- [Your task]:
Work out how many lines below hold the string "index" and state only that figure.

- [The input]:
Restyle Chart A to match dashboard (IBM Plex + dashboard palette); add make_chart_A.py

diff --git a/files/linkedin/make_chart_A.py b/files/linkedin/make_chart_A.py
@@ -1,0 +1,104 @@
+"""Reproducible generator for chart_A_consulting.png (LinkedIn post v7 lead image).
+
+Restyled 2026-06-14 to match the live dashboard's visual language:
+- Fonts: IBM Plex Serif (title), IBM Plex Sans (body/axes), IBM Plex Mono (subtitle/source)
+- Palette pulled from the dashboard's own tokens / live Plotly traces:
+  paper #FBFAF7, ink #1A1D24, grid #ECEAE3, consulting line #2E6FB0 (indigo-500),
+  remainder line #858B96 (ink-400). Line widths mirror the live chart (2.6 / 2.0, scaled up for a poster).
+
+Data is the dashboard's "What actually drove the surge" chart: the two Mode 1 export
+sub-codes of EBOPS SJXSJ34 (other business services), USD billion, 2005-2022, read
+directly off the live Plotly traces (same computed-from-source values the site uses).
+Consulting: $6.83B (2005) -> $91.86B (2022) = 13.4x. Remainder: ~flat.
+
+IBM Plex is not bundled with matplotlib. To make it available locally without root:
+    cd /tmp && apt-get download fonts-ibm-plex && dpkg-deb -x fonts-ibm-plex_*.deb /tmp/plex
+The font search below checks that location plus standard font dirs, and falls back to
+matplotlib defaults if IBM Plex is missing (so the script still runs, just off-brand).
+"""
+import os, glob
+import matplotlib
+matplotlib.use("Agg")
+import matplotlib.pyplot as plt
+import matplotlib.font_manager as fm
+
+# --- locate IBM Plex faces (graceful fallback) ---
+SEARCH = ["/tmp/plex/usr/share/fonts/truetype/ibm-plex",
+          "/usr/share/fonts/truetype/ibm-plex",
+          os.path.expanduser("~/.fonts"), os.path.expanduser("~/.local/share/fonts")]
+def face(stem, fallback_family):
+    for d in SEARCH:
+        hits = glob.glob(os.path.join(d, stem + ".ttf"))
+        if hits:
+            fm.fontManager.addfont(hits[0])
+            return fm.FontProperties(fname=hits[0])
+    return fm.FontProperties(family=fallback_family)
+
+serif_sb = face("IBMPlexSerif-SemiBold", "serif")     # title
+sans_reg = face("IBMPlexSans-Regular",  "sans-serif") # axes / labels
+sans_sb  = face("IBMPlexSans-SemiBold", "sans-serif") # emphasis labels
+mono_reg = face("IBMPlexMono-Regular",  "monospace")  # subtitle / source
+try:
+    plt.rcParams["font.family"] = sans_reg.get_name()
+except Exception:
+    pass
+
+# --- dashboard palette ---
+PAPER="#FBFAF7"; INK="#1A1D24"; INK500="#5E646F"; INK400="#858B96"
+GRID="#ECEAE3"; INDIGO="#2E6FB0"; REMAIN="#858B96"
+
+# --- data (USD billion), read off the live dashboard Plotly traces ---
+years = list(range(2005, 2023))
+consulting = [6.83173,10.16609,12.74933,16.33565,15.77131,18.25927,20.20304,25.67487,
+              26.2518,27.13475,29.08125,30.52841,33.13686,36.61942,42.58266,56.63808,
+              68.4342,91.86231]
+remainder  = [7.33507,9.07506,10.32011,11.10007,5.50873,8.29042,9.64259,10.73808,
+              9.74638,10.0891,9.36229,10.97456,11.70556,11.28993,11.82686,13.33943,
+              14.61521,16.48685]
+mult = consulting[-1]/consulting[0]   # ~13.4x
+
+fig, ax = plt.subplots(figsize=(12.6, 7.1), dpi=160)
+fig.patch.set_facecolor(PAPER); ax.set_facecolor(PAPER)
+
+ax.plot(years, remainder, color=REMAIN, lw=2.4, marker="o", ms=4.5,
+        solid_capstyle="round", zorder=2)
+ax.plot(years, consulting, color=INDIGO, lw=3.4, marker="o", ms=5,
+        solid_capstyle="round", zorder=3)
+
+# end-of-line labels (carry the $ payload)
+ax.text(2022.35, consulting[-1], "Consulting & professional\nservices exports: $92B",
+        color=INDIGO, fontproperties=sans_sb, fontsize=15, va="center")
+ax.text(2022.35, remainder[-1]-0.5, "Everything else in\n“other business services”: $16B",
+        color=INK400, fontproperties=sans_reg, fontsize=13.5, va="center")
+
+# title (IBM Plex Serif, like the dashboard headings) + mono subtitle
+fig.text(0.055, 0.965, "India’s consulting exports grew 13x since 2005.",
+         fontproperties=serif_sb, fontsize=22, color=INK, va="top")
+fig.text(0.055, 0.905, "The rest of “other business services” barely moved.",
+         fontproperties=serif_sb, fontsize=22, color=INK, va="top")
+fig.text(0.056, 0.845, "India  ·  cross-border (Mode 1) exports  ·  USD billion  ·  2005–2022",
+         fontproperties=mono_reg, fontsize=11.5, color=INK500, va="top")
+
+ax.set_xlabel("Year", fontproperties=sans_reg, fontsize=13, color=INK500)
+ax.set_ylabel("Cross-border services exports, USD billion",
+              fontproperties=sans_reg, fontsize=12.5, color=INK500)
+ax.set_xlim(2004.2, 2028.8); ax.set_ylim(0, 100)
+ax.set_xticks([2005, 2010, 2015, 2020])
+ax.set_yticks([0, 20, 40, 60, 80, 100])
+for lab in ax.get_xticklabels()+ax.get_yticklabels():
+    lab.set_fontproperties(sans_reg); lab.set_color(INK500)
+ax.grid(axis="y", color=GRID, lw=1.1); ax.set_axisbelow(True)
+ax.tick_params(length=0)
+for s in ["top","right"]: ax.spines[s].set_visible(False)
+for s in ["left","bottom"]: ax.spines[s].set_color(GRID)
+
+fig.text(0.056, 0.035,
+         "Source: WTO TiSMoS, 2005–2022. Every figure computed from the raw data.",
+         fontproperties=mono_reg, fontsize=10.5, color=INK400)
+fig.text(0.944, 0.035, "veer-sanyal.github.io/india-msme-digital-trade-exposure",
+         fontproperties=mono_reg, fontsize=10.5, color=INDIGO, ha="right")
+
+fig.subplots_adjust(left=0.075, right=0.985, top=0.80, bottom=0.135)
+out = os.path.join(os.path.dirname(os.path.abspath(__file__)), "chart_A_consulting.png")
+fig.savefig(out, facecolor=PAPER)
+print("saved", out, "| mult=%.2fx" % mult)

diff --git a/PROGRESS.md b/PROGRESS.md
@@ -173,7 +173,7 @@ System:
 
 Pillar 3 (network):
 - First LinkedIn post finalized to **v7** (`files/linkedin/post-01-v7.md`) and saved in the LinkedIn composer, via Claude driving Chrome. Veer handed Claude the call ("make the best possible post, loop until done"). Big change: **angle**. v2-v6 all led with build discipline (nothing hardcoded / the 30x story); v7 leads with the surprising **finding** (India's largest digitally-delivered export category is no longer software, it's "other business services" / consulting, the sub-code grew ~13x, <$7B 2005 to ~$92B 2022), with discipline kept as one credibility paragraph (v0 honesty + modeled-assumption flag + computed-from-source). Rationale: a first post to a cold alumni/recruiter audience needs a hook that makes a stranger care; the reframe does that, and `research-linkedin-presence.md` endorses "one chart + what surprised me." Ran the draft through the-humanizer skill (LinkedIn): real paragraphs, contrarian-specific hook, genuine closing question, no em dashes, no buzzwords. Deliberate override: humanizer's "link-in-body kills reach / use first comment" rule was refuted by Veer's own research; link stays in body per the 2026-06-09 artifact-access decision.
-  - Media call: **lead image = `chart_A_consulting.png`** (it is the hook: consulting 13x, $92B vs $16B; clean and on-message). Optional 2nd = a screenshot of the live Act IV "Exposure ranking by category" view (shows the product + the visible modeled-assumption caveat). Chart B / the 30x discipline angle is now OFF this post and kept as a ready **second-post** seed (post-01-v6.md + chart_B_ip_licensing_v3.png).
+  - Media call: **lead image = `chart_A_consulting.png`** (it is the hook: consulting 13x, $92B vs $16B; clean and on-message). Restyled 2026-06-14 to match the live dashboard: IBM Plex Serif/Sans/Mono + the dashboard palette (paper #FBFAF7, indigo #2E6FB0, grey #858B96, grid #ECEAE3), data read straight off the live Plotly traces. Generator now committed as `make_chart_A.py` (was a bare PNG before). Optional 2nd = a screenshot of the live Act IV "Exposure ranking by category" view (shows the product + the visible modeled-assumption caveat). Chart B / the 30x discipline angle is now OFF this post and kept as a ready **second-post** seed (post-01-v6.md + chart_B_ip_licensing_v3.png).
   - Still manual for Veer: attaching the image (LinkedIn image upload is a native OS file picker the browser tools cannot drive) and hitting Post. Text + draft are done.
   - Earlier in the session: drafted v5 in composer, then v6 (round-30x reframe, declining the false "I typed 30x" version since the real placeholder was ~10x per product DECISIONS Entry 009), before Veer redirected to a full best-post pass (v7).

==

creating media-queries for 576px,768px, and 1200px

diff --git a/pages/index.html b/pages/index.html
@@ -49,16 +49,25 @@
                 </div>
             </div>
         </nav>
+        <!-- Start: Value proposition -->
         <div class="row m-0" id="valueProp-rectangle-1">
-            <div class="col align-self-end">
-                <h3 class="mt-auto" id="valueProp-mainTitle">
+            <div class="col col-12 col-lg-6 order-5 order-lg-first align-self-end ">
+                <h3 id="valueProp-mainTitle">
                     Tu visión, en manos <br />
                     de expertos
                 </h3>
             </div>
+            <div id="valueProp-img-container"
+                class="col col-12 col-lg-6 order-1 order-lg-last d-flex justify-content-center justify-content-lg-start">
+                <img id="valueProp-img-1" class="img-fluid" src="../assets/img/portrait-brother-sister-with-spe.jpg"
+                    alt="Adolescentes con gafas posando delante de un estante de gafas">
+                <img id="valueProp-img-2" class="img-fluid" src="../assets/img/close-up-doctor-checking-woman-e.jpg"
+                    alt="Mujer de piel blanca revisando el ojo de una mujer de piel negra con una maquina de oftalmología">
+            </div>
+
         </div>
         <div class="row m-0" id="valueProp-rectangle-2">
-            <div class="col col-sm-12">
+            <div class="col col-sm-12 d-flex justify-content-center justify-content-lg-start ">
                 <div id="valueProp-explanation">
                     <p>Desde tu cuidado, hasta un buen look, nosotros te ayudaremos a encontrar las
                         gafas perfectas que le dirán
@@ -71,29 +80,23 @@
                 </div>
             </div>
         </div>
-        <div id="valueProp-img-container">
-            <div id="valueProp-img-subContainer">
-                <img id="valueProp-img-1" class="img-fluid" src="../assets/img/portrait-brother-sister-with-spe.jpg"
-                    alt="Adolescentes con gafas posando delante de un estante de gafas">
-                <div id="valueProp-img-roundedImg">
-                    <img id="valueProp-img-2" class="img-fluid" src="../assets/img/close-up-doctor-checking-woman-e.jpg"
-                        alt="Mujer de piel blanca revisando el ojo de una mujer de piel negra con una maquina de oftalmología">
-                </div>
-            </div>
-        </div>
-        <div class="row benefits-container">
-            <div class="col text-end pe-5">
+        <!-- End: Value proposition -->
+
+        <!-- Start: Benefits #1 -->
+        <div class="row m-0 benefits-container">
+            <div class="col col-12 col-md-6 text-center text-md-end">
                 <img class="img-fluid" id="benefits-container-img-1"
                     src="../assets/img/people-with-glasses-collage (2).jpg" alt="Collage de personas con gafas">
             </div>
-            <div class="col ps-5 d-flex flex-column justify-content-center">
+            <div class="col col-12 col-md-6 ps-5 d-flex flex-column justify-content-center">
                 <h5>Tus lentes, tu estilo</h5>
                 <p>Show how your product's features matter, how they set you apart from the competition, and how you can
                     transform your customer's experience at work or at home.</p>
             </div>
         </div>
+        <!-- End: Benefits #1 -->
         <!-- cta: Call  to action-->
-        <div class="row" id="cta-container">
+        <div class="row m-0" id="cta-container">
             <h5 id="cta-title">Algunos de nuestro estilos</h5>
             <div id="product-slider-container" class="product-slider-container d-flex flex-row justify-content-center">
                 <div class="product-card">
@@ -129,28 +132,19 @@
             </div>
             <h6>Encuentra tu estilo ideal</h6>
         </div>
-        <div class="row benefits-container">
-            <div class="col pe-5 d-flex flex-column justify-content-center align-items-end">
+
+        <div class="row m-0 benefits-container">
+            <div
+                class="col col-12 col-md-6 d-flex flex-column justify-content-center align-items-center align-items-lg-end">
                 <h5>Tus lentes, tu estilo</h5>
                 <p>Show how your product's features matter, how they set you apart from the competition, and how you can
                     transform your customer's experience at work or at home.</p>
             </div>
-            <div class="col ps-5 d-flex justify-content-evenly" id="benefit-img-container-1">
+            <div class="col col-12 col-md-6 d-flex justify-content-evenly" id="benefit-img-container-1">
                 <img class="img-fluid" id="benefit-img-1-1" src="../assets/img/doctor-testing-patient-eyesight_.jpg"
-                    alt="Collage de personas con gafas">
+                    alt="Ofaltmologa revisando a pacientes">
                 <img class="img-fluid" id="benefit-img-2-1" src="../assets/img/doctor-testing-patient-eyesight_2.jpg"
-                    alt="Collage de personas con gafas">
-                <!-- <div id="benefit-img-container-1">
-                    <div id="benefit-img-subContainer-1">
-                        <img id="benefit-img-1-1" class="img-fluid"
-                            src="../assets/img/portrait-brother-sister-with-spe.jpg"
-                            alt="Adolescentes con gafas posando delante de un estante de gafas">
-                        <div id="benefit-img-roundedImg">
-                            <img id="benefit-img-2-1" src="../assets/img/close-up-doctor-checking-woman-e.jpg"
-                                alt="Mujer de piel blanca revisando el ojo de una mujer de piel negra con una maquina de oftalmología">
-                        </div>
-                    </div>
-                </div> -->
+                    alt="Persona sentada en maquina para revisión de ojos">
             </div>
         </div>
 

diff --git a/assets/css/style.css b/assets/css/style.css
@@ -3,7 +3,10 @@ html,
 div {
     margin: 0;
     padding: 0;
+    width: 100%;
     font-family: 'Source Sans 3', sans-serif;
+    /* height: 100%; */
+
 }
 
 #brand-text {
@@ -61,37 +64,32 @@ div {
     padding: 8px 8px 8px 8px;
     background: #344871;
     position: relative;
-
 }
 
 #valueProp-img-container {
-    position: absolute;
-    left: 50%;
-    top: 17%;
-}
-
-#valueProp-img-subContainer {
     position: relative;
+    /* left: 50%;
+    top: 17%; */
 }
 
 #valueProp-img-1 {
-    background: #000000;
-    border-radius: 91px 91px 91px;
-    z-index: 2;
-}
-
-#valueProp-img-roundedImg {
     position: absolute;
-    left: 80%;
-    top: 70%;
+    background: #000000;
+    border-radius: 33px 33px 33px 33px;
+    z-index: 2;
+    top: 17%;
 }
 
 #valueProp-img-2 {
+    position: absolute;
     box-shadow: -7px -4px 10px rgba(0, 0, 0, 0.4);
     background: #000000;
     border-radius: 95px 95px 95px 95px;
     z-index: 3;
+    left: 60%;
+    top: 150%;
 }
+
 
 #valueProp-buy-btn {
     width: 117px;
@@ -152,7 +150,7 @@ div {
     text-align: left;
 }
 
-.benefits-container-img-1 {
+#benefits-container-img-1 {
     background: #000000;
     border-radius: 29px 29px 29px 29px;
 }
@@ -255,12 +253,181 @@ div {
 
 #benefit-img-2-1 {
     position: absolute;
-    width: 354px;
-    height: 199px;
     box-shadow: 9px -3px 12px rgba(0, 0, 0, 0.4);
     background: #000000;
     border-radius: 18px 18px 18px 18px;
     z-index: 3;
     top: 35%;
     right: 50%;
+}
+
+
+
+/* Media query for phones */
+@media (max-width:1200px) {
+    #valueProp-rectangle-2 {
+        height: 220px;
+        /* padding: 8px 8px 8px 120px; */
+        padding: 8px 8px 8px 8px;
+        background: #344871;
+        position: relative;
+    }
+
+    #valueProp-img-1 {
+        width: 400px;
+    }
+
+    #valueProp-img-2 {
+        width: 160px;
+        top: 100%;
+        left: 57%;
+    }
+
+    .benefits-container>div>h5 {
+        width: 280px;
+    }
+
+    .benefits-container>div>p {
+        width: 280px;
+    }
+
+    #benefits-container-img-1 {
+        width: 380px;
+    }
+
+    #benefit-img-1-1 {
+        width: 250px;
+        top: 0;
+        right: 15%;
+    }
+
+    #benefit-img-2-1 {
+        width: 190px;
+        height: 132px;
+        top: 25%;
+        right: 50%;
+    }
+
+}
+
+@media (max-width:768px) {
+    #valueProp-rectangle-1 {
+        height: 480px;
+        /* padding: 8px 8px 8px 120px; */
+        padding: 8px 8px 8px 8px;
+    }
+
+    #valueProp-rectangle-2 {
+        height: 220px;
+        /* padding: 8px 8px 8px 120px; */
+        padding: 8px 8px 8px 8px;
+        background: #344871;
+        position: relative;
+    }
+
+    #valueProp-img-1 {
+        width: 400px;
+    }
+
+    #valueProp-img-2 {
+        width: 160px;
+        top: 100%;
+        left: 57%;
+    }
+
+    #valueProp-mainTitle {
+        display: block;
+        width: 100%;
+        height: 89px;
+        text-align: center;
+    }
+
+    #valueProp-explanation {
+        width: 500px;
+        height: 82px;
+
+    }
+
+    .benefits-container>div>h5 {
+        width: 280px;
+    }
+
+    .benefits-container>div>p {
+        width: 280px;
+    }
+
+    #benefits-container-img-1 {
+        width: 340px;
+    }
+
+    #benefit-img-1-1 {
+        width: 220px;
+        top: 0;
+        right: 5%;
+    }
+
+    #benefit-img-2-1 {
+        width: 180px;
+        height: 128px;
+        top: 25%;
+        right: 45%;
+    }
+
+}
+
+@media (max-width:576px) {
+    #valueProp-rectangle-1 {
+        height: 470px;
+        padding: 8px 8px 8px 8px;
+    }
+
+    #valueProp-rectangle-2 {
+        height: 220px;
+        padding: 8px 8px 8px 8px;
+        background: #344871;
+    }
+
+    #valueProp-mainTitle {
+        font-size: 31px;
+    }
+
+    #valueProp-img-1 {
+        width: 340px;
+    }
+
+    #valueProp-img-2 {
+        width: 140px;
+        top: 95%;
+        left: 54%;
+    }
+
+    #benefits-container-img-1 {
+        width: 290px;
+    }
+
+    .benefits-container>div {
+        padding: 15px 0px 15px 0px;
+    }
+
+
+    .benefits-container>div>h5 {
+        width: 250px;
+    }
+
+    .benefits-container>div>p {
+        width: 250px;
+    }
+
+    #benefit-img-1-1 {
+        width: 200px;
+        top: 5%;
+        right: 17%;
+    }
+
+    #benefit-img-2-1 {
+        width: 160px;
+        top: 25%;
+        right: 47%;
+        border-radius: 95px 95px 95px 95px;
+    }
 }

- [Exercise result]:
5